--- YOUR OBJECTIVE ---
Only the text of the records below belongs in the answer, copied exactly, with pictures omitted.

--- Detected change data ---
.....
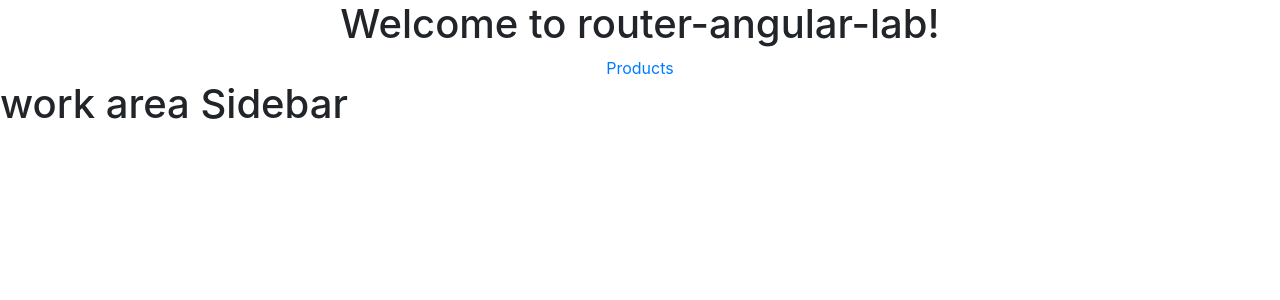
Repository: desalab/router-angular-lab
Page: /
The author's editor kept a copy of each file at every save. The page is drawn from the files as they stood at one save, then again after the next save.
The browser window is 1280 px wide. The pictures show the whole page.
The project was rebuilt for these pictures with package versions that can differ from the ones it lists, and the page was loaded fresh each time. Also part of the build but not shown: angular.json, src/app/product-list/product-list.component.ts, src/app/models/product.ts, src/app/product-detail/product-detail.component.ts, src/app/product-list-sidebar/product-list-sidebar.component.ts, src/app/home/home.component.ts.

Above is the page before, as saved 2018-12-06 00:56:36.

After the next save:
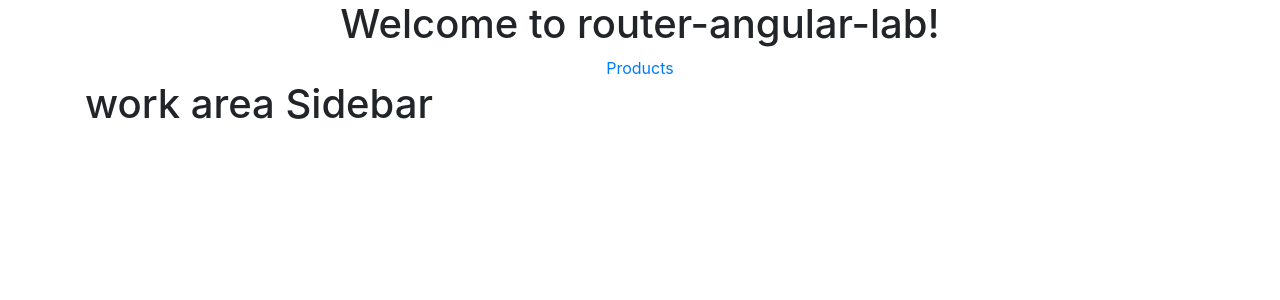
Saved 2 min 6 s later.
--- a/src/app/app.component.html
+++ b/src/app/app.component.html
@@ -1,20 +1,18 @@
-<!--The content below is only a placeholder and can be replaced.-->
-<div style="text-align:center">
-	<h1>
-		Welcome to {{ title }}!
-	</h1>
+<div class="container">
+  <div style="text-align:center">
+    <h1>Welcome to {{ title }}!</h1>
 
-	<a [routerLink]="[{ outlets: { primary: ['products'],sidebar: ['products'] } }]">
-		Products
-	</a>
+    <a
+      [routerLink]="[
+        { outlets: { primary: ['products'], sidebar: ['products'] } }
+      ]"
+    >
+      Products
+    </a>
+  </div>
 
+  <div>
+    <div style="float:right"><router-outlet></router-outlet></div>
+    <div style="float:left"><router-outlet name="sidebar"></router-outlet></div>
+  </div>
 </div>
-
-<div>
-	<div style="float:right">
-		<router-outlet></router-outlet>
-	</div>
-	<div style="float:left">
-		<router-outlet name="sidebar"></router-outlet>
-	</div>
-</div>
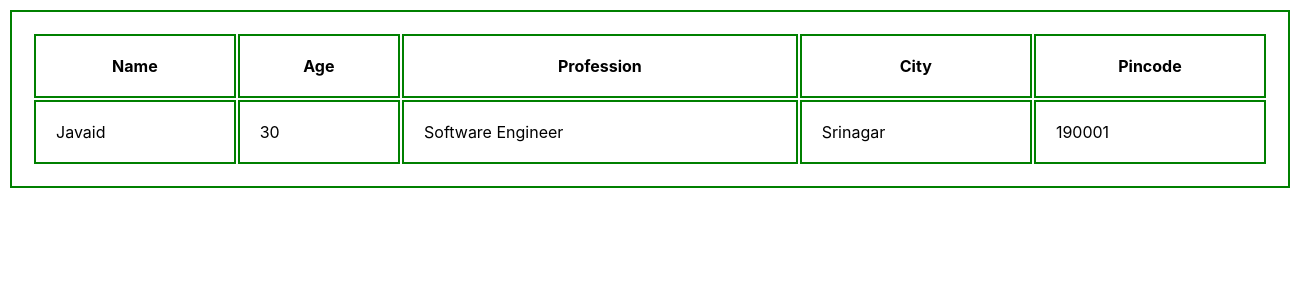
Repository: JavaidAhmadKhan/framer-motion-reacr
Page: /
An editor plug-in stored every save of this project. The page is shown before and after a run of saves, followed by the edit.
The browser window is 1280 px wide. The page is 1290 px wide, then 1280 px, so the pictures cover 1290 px, including what lies to the right of the window. The pictures show the whole page.
The project was rebuilt for these pictures with package versions that can differ from the ones it lists, and the page was loaded fresh each time.

Above is the page before, as saved 2022-05-19 17:47:44.

### src/App.js
import { Component } from "react";

import "./App.css";
class App extends Component {
  constructor() {
    console.log("constructor");
    super();
    console.log("super");
    this.state = {
      name: "Javaid",
      age: 30,
      profession: "Software Engineer",
      address: {
        city: "Srinagar",
        pincode: "190001",
      },
    };
  }

  render() {
    console.log("render");
    return (
      <div className="App">
        <table style={{ width: "100%" }}>
          <tr>
            <th>Name</th>
            <th>Age</th>
            <th>Profession</th>
            <th>City</th>
            <th>Pincode</th>
          </tr>
          <tr>
            <td>{this.state.name}</td>
            <td>{this.state.age}</td>
            <td>{this.state.profession}</td>
            <td>{this.state.address.city}</td>
            <td>{this.state.address.pincode}</td>
          </tr>
        </table>
      </div>
    );
  }
}

export default App;

### src/App.css
table,
th,
td {
  border: 2px solid green;
  padding: 20px;
  margin: 10px;
}

Loaded but not shown: public/index.html (common file); src/index.js (common file); src/index.css (common file); src/reportWebVitals.js (common file)

After the next 2 saves:
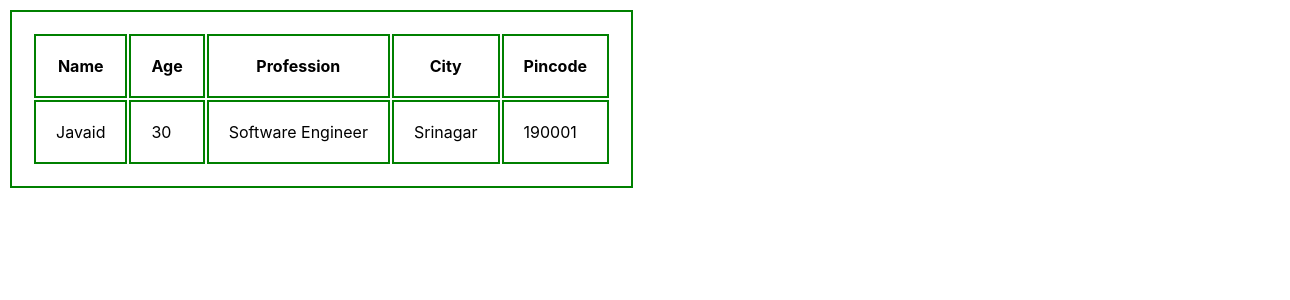
The 2 saves are shown as one change because they came seconds apart.
The last was saved 23 s later.
--- a/src/App.js
+++ b/src/App.js
@@ -21,7 +21,7 @@ class App extends Component {
     console.log("render");
     return (
       <div className="App">
-        <table style={{ width: "100%" }}>
+        <table>
           <tr>
             <th>Name</th>
             <th>Age</th>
.....
--- COMPLETED EXERCISE ---
Repository: desalab/router-angular-lab
Page: /
The author's editor kept a copy of each file at every save. The page is drawn from the files as they stood at one save, then again after the next save.
The browser window is 1280 px wide. The pictures show the whole page.
The project was rebuilt for these pictures with package versions that can differ from the ones it lists, and the page was loaded fresh each time. Also part of the build but not shown: angular.json, src/app/product-list/product-list.component.ts, src/app/models/product.ts, src/app/product-detail/product-detail.component.ts, src/app/product-list-sidebar/product-list-sidebar.component.ts, src/app/home/home.component.ts.

Above is the page before, as saved 2018-12-06 00:56:36.

After the next save:
Saved 2 min 6 s later.
--- a/src/app/app.component.html
+++ b/src/app/app.component.html
@@ -1,20 +1,18 @@
-<!--The content below is only a placeholder and can be replaced.-->
-<div style="text-align:center">
-	<h1>
-		Welcome to {{ title }}!
-	</h1>
+<div class="container">
+  <div style="text-align:center">
+    <h1>Welcome to {{ title }}!</h1>
 
-	<a [routerLink]="[{ outlets: { primary: ['products'],sidebar: ['products'] } }]">
-		Products
-	</a>
+    <a
+      [routerLink]="[
+        { outlets: { primary: ['products'], sidebar: ['products'] } }
+      ]"
+    >
+      Products
+    </a>
+  </div>
 
+  <div>
+    <div style="float:right"><router-outlet></router-outlet></div>
+    <div style="float:left"><router-outlet name="sidebar"></router-outlet></div>
+  </div>
 </div>
-
-<div>
-	<div style="float:right">
-		<router-outlet></router-outlet>
-	</div>
-	<div style="float:left">
-		<router-outlet name="sidebar"></router-outlet>
-	</div>
-</div>
Repository: JavaidAhmadKhan/framer-motion-reacr
Page: /
An editor plug-in stored every save of this project. The page is shown before and after a run of saves, followed by the edit.
The browser window is 1280 px wide. The page is 1290 px wide, then 1280 px, so the pictures cover 1290 px, including what lies to the right of the window. The pictures show the whole page.
The project was rebuilt for these pictures with package versions that can differ from the ones it lists, and the page was loaded fresh each time.

Above is the page before, as saved 2022-05-19 17:47:44.

### src/App.js
import { Component } from "react";

import "./App.css";
class App extends Component {
  constructor() {
    console.log("constructor");
    super();
    console.log("super");
    this.state = {
      name: "Javaid",
      age: 30,
      profession: "Software Engineer",
      address: {
        city: "Srinagar",
        pincode: "190001",
      },
    };
  }

  render() {
    console.log("render");
    return (
      <div className="App">
        <table style={{ width: "100%" }}>
          <tr>
            <th>Name</th>
            <th>Age</th>
            <th>Profession</th>
            <th>City</th>
            <th>Pincode</th>
          </tr>
          <tr>
            <td>{this.state.name}</td>
            <td>{this.state.age}</td>
            <td>{this.state.profession}</td>
            <td>{this.state.address.city}</td>
            <td>{this.state.address.pincode}</td>
          </tr>
        </table>
      </div>
    );
  }
}

export default App;

### src/App.css
table,
th,
td {
  border: 2px solid green;
  padding: 20px;
  margin: 10px;
}

Loaded but not shown: public/index.html (common file); src/index.js (common file); src/index.css (common file); src/reportWebVitals.js (common file)

After the next 2 saves:
The 2 saves are shown as one change because they came seconds apart.
The last was saved 23 s later.
--- a/src/App.js
+++ b/src/App.js
@@ -21,7 +21,7 @@ class App extends Component {
     console.log("render");
     return (
       <div className="App">
-        <table style={{ width: "100%" }}>
+        <table>
           <tr>
             <th>Name</th>
             <th>Age</th>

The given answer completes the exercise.